Segment Open
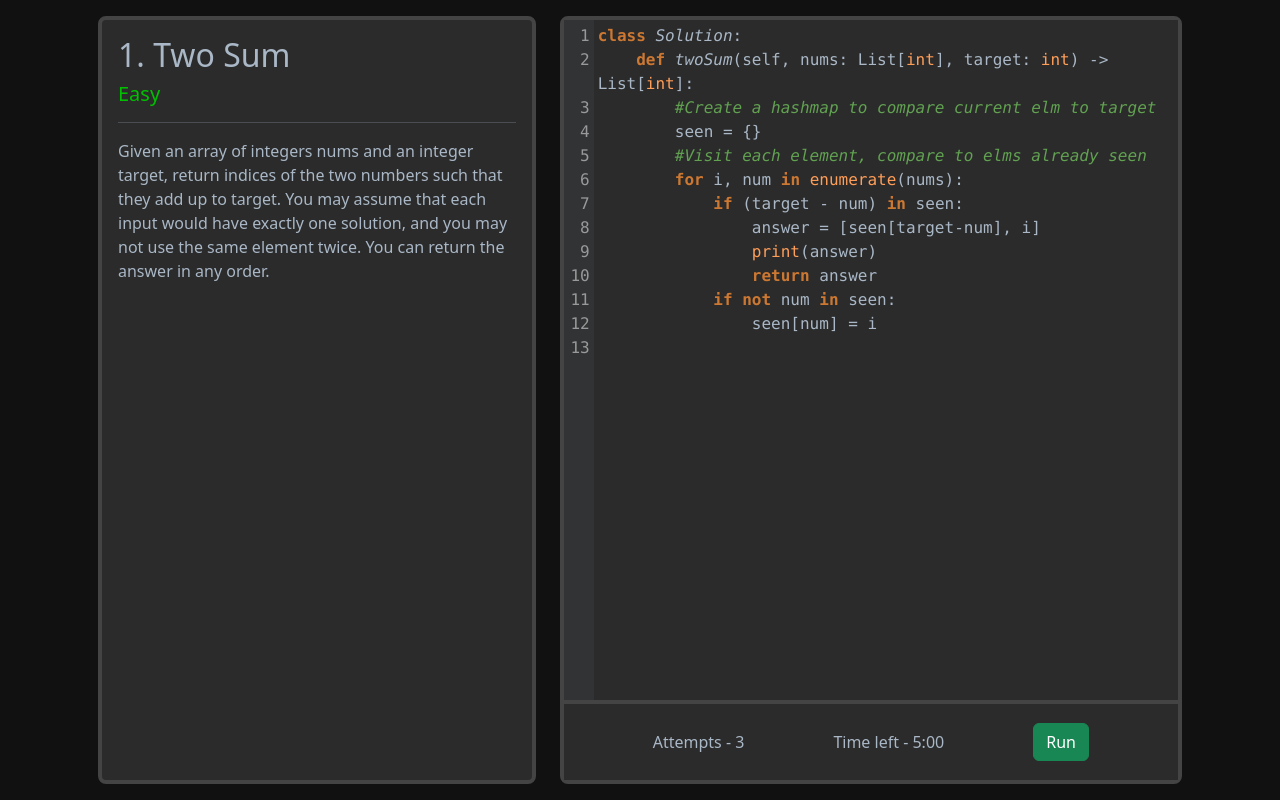
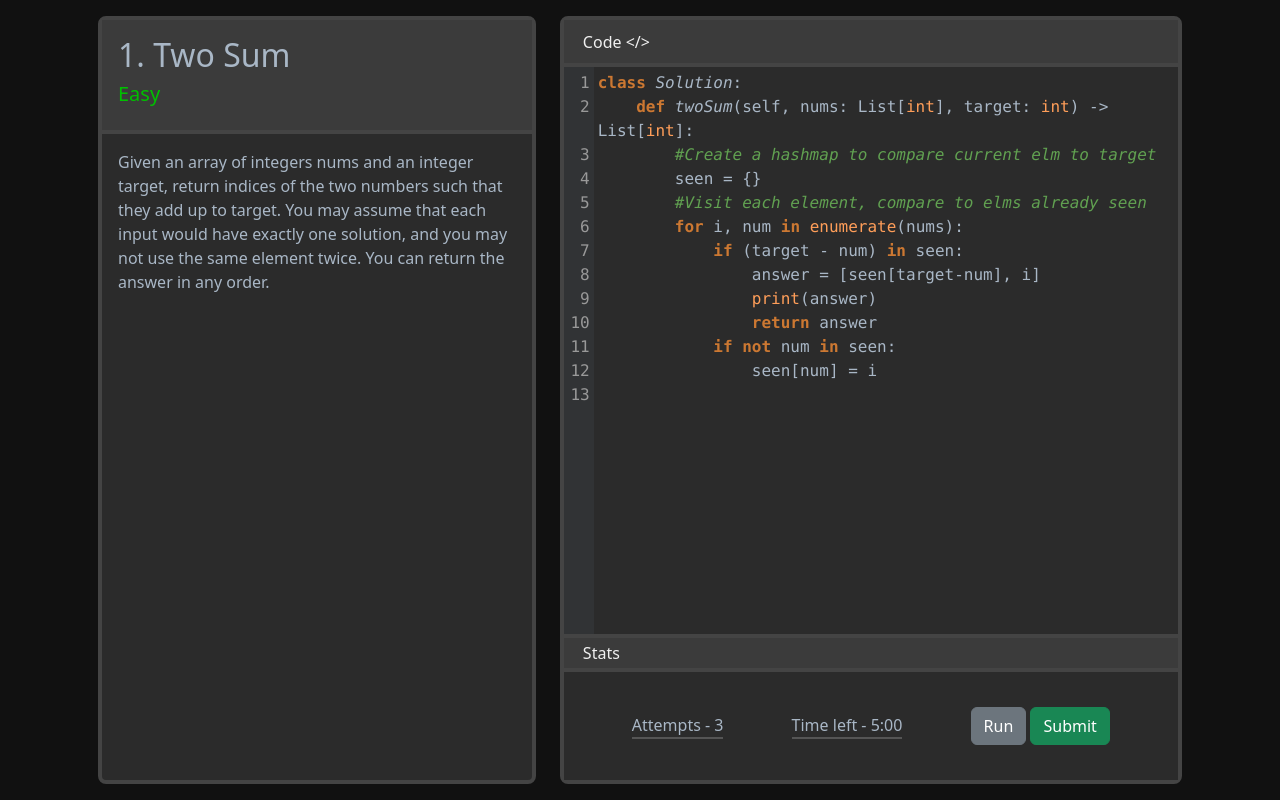
Before and after one commit to ejDeister/LeetChampion, a FastAPI app: page / in a window 1280 px wide. Run offline with FastAPI, Linux system fonts and the light colour scheme; some libraries are stand-ins or nearby versions.

Commit message:
Fleshed out page content, styles, and refactored tabs.html to be three separate pages.

```diff
--- a/app/templates/compete/includes/editor/editor.html
+++ b/app/templates/compete/includes/editor/editor.html
@@ -8,7 +8,7 @@
 {%raw%}
 <script id="editor-template" type="text/x-handlebars-template">
     <div id='editor-div'> <!--TODO: Figure out how to handle duplicate IDs when displaying two editors (host mode) -->
-
+        <p id="editor-title">Code &lt;/&gt;</p>
         <textarea name="code" id="editor-textarea">{{placeholderText}}</textarea>
     </div>
 </script>
@@ -72,7 +72,16 @@
     }
     #editor-div {
         display: flex;
+        flex-direction: column;
         flex-grow: 1;
+    }
+    #editor-title {
+        border-bottom: 4px solid #444444;
+        color: #F0F0F0;
+        background-color: #3b3b3b;
+        margin: 0;
+        padding: 0.75vw;
+        padding-left: 1.5vw;
     }
     .CodeMirror {
         width: 100%;
--- a/app/templates/compete/includes/editor/stats.html
+++ b/app/templates/compete/includes/editor/stats.html
@@ -6,9 +6,15 @@
 <!-- A handlebars template of the competitor's stats (number of submits, runs, time left, etc.) -->
 {%raw%}
 <script id="stats-template" type="text/x-handlebars-template">
-    <span>Attempts - 3</span>
-    <span>Time left - 5:00</span>
-    <button type="submit" class="btn btn-success d-inline">Run</button>
+    <p id="stats-header">Stats</p>
+    <div id="stats-body">
+        <span class="stats-body-u">Attempts - 3</span>
+        <span class="stats-body-u">Time left - 5:00</span>
+        <div>
+            <button type="submit" class="btn btn-secondary d-inline">Run</button>
+            <button type="submit" class="btn btn-success d-inline">Submit</button>
+        </div>
+    </div>
 </script>
 {%endraw%}
 
@@ -25,13 +31,24 @@
 
 <!-- Styling for this block of code -->
 <style>
-    #stats-output {
+    #stats-header {
+        border-top: 4px solid #444444;
+        color: #F0F0F0;
+        background-color: #3b3b3b;
+        margin: 0;
+        padding: 0.25vw;
+        padding-left: 1.5vw;
+    }
+    #stats-body {
         display: flex;
         justify-content: space-evenly;
         align-items: center;
+        min-height: 14vh;
+        border-top: 4px solid #444444;
         color: #a9b7c6;
         background-color: #2b2b2b;
-        min-height: 10vh;
-        border-top: 4px solid #444444;
+    }
+    .stats-body-u {
+        border-bottom: 2px solid #555555;
     }
 </style>
--- /dev/null
+++ b/app/templates/compete/includes/tabs/description.html
@@ -0,0 +1,54 @@
+<!-- Output area for this code -->
+<div id="description-output"></div>
+
+<!-- A handlebars template to display the problem descripton-->
+{%raw%}
+<script id="description-template" type="text/x-handlebars-template">
+    <div id="problem-header">
+        <h2>{{problemNumber}}. {{problemName}}</h2>
+        <h5 id="problem-dif">{{problemDifficulty}}</h5>
+    </div>
+    <div id="problem-body">
+        {{problemDescription}}
+    </div>
+</script>
+{%endraw%}
+
+<!-- Code to render the template-->
+{%raw%}
+<script>
+    const descriptionSource = document.getElementById('description-template').innerHTML;
+    const descriptionTemplate = Handlebars.compile(descriptionSource);
+    const descriptionContext = {
+        problemNumber: "1",
+        problemName: "Two Sum",
+        problemDifficulty: "Easy",
+        problemDescription: `Given an array of integers nums and an integer target, return indices of the two numbers such that they add up to target.
+        You may assume that each input would have exactly one solution, and you may not use the same element twice.
+        You can return the answer in any order.`
+    }; // Change context to relevant template variables
+    const descriptionHtml = descriptionTemplate(descriptionContext);
+    document.getElementById('description-output').innerHTML += descriptionHtml; // Probably look into a better way of doing this?
+</script>
+{%endraw%}
+
+<!-- Styling for this block of code-->
+<style>
+    .description {
+        color: #a9b7c6;
+        height: 100%;
+        width: 100%;
+    }
+    #problem-header {
+        width: 100%;
+        padding: 2vh;
+        border-bottom: 4px solid #444444;
+        background-color: #3b3b3b;
+    }
+    #problem-body {
+        padding: 2vh;
+    }
+    #problem-dif {
+        color: #00c000
+    }
+</style>
--- a/app/templates/compete/includes/tabs/mininav.html
+++ b/app/templates/compete/includes/tabs/mininav.html
@@ -6,6 +6,7 @@
 <!-- A handelbars template for navigating the info tabs during competition (problem desc, testcases, etc.) -->
  {%raw%}
 <script id="mininav-template" type="text/x-handlebars-template">
+
 </script>
 {%endraw%}
 
--- a/app/templates/compete/includes/tabs/tabs.html
+++ b/app/templates/compete/includes/tabs/tabs.html
@@ -1,24 +1,15 @@
 <!-- Output area for this code -->
 <div id="tabs-master">
     <div id="tabs-mininav">{% include "compete/includes/tabs/mininav.html" %}</div>
-    <div id="tabs-output"></div>
+    <div id="tabs-output">
+        <div class="description">{% include "compete/includes/tabs/description.html" %}</div>
+        <div class="tests d-none">{% include "compete/includes/tabs/tests.html" %}</div>
+    </div>
 </div>
 
 <!-- A handlebars template to display info about the problem (e.g. description, testcases, etc.)-->
 {%raw%}
 <script id="tabs-template" type="text/x-handlebars-template">
-    <div class='description'>
-        <div id="problem-header">
-            <h2>{{problemNumber}}. {{problemName}}</h2>
-            <h5 id="problem-dif">{{problemDifficulty}}</h5>
-        </div>
-        <hr>
-        {{problemDescription}}
-
-    </div>
-    <div class='tests d-none'>
-
-    </div>
 </script>
 {%endraw%}
 
@@ -27,12 +18,7 @@
 <script>
     const tabsSource = document.getElementById('tabs-template').innerHTML;
     const tabsTemplate = Handlebars.compile(tabsSource);
-    const tabsContext = {
-        problemNumber: "1",
-        problemName: "Two Sum",
-        problemDifficulty: "Easy",
-        problemDescription: "Given an array of integers nums and an integer target, return indices of the two numbers such that they add up to target. You may assume that each input would have exactly one solution, and you may not use the same element twice. You can return the answer in any order."
-    }; // Change context to relevant template variables
+    const tabsContext = {}; // Change context to relevant template variables
     const tabsHtml = tabsTemplate(tabsContext);
     document.getElementById('tabs-output').innerHTML += tabsHtml; // Probably look into a better way of doing this?
 </script>
@@ -46,18 +32,6 @@
         border: 4px solid #444444;
         border-radius: 8px;
         background-color: #2b2b2b;
-        padding: 2vh;
-    }
-    .description {
-        color: #a9b7c6;
-        height: 100%;
-        width: 100%;
-    }
-    #problem-header {
-        width: 100%;
-        /* border-bottom: 2px solid #545454; */
-    }
-    #problem-dif {
-        color: #00c000
+        /* padding: 2vh; */
     }
 </style>
--- /dev/null
+++ b/app/templates/compete/includes/tabs/tests.html
@@ -0,0 +1,24 @@
+<!-- Output area for this code -->
+<div id="tests-output"></div>
+
+<!-- A handlebars template to display testcases-->
+{%raw%}
+<script id="tests-template" type="text/x-handlebars-template">
+    <div id="tests-header"></div>
+</script>
+{%endraw%}
+
+<!-- Code to render the template-->
+{%raw%}
+<script>
+    const testsSource = document.getElementById('tests-template').innerHTML;
+    const testsTemplate = Handlebars.compile(testsSource);
+    const testsContext = {}; // Change context to relevant template variables
+    const testsHtml = testsTemplate(testsContext);
+    document.getElementById('tests-output').innerHTML += testsHtml; // Probably look into a better way of doing this?
+</script>
+{%endraw%}
+
+<!-- Styling for this block of code-->
+<style>
+</style>
```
Segment Closed
- Problem statement -
Every line of the material above must be written out exactly, with no pictures.

- Result -
Before and after one commit to ejDeister/LeetChampion, a FastAPI app: page / in a window 1280 px wide. Run offline with FastAPI, Linux system fonts and the light colour scheme; some libraries are stand-ins or nearby versions.

Commit message:
Fleshed out page content, styles, and refactored tabs.html to be three separate pages.

```diff
--- a/app/templates/compete/includes/editor/editor.html
+++ b/app/templates/compete/includes/editor/editor.html
@@ -8,7 +8,7 @@
 {%raw%}
 <script id="editor-template" type="text/x-handlebars-template">
     <div id='editor-div'> <!--TODO: Figure out how to handle duplicate IDs when displaying two editors (host mode) -->
-
+        <p id="editor-title">Code &lt;/&gt;</p>
         <textarea name="code" id="editor-textarea">{{placeholderText}}</textarea>
     </div>
 </script>
@@ -72,7 +72,16 @@
     }
     #editor-div {
         display: flex;
+        flex-direction: column;
         flex-grow: 1;
+    }
+    #editor-title {
+        border-bottom: 4px solid #444444;
+        color: #F0F0F0;
+        background-color: #3b3b3b;
+        margin: 0;
+        padding: 0.75vw;
+        padding-left: 1.5vw;
     }
     .CodeMirror {
         width: 100%;
--- a/app/templates/compete/includes/editor/stats.html
+++ b/app/templates/compete/includes/editor/stats.html
@@ -6,9 +6,15 @@
 <!-- A handlebars template of the competitor's stats (number of submits, runs, time left, etc.) -->
 {%raw%}
 <script id="stats-template" type="text/x-handlebars-template">
-    <span>Attempts - 3</span>
-    <span>Time left - 5:00</span>
-    <button type="submit" class="btn btn-success d-inline">Run</button>
+    <p id="stats-header">Stats</p>
+    <div id="stats-body">
+        <span class="stats-body-u">Attempts - 3</span>
+        <span class="stats-body-u">Time left - 5:00</span>
+        <div>
+            <button type="submit" class="btn btn-secondary d-inline">Run</button>
+            <button type="submit" class="btn btn-success d-inline">Submit</button>
+        </div>
+    </div>
 </script>
 {%endraw%}
 
@@ -25,13 +31,24 @@
 
 <!-- Styling for this block of code -->
 <style>
-    #stats-output {
+    #stats-header {
+        border-top: 4px solid #444444;
+        color: #F0F0F0;
+        background-color: #3b3b3b;
+        margin: 0;
+        padding: 0.25vw;
+        padding-left: 1.5vw;
+    }
+    #stats-body {
         display: flex;
         justify-content: space-evenly;
         align-items: center;
+        min-height: 14vh;
+        border-top: 4px solid #444444;
         color: #a9b7c6;
         background-color: #2b2b2b;
-        min-height: 10vh;
-        border-top: 4px solid #444444;
+    }
+    .stats-body-u {
+        border-bottom: 2px solid #555555;
     }
 </style>
--- /dev/null
+++ b/app/templates/compete/includes/tabs/description.html
@@ -0,0 +1,54 @@
+<!-- Output area for this code -->
+<div id="description-output"></div>
+
+<!-- A handlebars template to display the problem descripton-->
+{%raw%}
+<script id="description-template" type="text/x-handlebars-template">
+    <div id="problem-header">
+        <h2>{{problemNumber}}. {{problemName}}</h2>
+        <h5 id="problem-dif">{{problemDifficulty}}</h5>
+    </div>
+    <div id="problem-body">
+        {{problemDescription}}
+    </div>
+</script>
+{%endraw%}
+
+<!-- Code to render the template-->
+{%raw%}
+<script>
+    const descriptionSource = document.getElementById('description-template').innerHTML;
+    const descriptionTemplate = Handlebars.compile(descriptionSource);
+    const descriptionContext = {
+        problemNumber: "1",
+        problemName: "Two Sum",
+        problemDifficulty: "Easy",
+        problemDescription: `Given an array of integers nums and an integer target, return indices of the two numbers such that they add up to target.
+        You may assume that each input would have exactly one solution, and you may not use the same element twice.
+        You can return the answer in any order.`
+    }; // Change context to relevant template variables
+    const descriptionHtml = descriptionTemplate(descriptionContext);
+    document.getElementById('description-output').innerHTML += descriptionHtml; // Probably look into a better way of doing this?
+</script>
+{%endraw%}
+
+<!-- Styling for this block of code-->
+<style>
+    .description {
+        color: #a9b7c6;
+        height: 100%;
+        width: 100%;
+    }
+    #problem-header {
+        width: 100%;
+        padding: 2vh;
+        border-bottom: 4px solid #444444;
+        background-color: #3b3b3b;
+    }
+    #problem-body {
+        padding: 2vh;
+    }
+    #problem-dif {
+        color: #00c000
+    }
+</style>
--- a/app/templates/compete/includes/tabs/mininav.html
+++ b/app/templates/compete/includes/tabs/mininav.html
@@ -6,6 +6,7 @@
 <!-- A handelbars template for navigating the info tabs during competition (problem desc, testcases, etc.) -->
  {%raw%}
 <script id="mininav-template" type="text/x-handlebars-template">
+
 </script>
 {%endraw%}
 
--- a/app/templates/compete/includes/tabs/tabs.html
+++ b/app/templates/compete/includes/tabs/tabs.html
@@ -1,24 +1,15 @@
 <!-- Output area for this code -->
 <div id="tabs-master">
     <div id="tabs-mininav">{% include "compete/includes/tabs/mininav.html" %}</div>
-    <div id="tabs-output"></div>
+    <div id="tabs-output">
+        <div class="description">{% include "compete/includes/tabs/description.html" %}</div>
+        <div class="tests d-none">{% include "compete/includes/tabs/tests.html" %}</div>
+    </div>
 </div>
 
 <!-- A handlebars template to display info about the problem (e.g. description, testcases, etc.)-->
 {%raw%}
 <script id="tabs-template" type="text/x-handlebars-template">
-    <div class='description'>
-        <div id="problem-header">
-            <h2>{{problemNumber}}. {{problemName}}</h2>
-            <h5 id="problem-dif">{{problemDifficulty}}</h5>
-        </div>
-        <hr>
-        {{problemDescription}}
-
-    </div>
-    <div class='tests d-none'>
-
-    </div>
 </script>
 {%endraw%}
 
@@ -27,12 +18,7 @@
 <script>
     const tabsSource = document.getElementById('tabs-template').innerHTML;
     const tabsTemplate = Handlebars.compile(tabsSource);
-    const tabsContext = {
-        problemNumber: "1",
-        problemName: "Two Sum",
-        problemDifficulty: "Easy",
-        problemDescription: "Given an array of integers nums and an integer target, return indices of the two numbers such that they add up to target. You may assume that each input would have exactly one solution, and you may not use the same element twice. You can return the answer in any order."
-    }; // Change context to relevant template variables
+    const tabsContext = {}; // Change context to relevant template variables
     const tabsHtml = tabsTemplate(tabsContext);
     document.getElementById('tabs-output').innerHTML += tabsHtml; // Probably look into a better way of doing this?
 </script>
@@ -46,18 +32,6 @@
         border: 4px solid #444444;
         border-radius: 8px;
         background-color: #2b2b2b;
-        padding: 2vh;
-    }
-    .description {
-        color: #a9b7c6;
-        height: 100%;
-        width: 100%;
-    }
-    #problem-header {
-        width: 100%;
-        /* border-bottom: 2px solid #545454; */
-    }
-    #problem-dif {
-        color: #00c000
+        /* padding: 2vh; */
     }
 </style>
--- /dev/null
+++ b/app/templates/compete/includes/tabs/tests.html
@@ -0,0 +1,24 @@
+<!-- Output area for this code -->
+<div id="tests-output"></div>
+
+<!-- A handlebars template to display testcases-->
+{%raw%}
+<script id="tests-template" type="text/x-handlebars-template">
+    <div id="tests-header"></div>
+</script>
+{%endraw%}
+
+<!-- Code to render the template-->
+{%raw%}
+<script>
+    const testsSource = document.getElementById('tests-template').innerHTML;
+    const testsTemplate = Handlebars.compile(testsSource);
+    const testsContext = {}; // Change context to relevant template variables
+    const testsHtml = testsTemplate(testsContext);
+    document.getElementById('tests-output').innerHTML += testsHtml; // Probably look into a better way of doing this?
+</script>
+{%endraw%}
+
+<!-- Styling for this block of code-->
+<style>
+</style>
```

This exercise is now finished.